PROMPT: The result should be every line that contains the word "background", taken from the material.

PROVIDED INFORMATION:

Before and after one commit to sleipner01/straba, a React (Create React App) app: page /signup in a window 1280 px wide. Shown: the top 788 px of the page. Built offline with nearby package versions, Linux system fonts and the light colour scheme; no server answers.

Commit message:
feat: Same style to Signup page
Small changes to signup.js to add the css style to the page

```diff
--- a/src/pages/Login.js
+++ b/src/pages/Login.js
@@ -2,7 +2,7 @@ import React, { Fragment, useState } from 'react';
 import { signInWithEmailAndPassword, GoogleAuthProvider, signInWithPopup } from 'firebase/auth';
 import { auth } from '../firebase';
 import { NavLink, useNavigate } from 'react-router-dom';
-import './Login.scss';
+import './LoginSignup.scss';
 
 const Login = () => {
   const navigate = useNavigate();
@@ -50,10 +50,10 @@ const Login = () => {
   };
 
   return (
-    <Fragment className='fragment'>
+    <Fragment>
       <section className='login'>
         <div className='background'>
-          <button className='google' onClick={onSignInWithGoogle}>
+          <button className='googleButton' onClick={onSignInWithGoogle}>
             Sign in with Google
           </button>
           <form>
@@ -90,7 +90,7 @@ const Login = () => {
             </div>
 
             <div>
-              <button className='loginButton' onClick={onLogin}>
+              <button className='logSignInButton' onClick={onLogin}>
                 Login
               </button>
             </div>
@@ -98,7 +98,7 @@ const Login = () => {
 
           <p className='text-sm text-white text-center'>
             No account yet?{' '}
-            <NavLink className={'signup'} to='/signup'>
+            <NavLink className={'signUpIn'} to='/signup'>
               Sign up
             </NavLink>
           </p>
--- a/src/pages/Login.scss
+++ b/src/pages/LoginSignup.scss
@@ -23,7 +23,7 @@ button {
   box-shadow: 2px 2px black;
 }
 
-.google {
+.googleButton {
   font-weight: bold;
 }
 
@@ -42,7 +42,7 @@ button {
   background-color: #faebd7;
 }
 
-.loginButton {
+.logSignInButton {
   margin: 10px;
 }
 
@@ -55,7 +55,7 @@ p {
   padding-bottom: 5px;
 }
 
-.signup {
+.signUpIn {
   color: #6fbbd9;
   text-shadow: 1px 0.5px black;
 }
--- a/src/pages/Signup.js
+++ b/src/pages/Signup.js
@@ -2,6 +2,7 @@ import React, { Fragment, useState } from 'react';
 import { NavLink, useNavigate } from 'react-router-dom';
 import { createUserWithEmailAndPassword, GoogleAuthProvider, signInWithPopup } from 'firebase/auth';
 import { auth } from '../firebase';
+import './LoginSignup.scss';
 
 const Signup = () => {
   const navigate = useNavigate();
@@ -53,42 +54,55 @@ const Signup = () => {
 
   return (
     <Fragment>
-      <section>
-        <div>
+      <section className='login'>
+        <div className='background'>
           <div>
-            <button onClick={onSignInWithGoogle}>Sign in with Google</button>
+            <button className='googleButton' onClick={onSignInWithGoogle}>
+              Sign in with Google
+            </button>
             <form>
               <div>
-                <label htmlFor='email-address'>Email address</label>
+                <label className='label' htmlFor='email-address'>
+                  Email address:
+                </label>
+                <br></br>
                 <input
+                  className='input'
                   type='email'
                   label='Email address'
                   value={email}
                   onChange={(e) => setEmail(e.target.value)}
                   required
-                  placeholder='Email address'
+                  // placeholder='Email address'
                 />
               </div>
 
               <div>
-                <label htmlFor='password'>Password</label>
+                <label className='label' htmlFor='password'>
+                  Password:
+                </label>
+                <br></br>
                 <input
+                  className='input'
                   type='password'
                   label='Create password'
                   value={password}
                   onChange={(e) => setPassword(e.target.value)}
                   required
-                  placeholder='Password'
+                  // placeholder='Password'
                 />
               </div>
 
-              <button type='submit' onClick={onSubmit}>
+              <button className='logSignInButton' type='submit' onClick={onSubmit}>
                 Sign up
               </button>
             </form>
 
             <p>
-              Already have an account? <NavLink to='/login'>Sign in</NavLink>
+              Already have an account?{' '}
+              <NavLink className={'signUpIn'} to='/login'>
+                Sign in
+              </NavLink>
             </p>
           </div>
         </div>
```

RESULT:
         <div className='background'>
   background-color: #faebd7;
+        <div className='background'>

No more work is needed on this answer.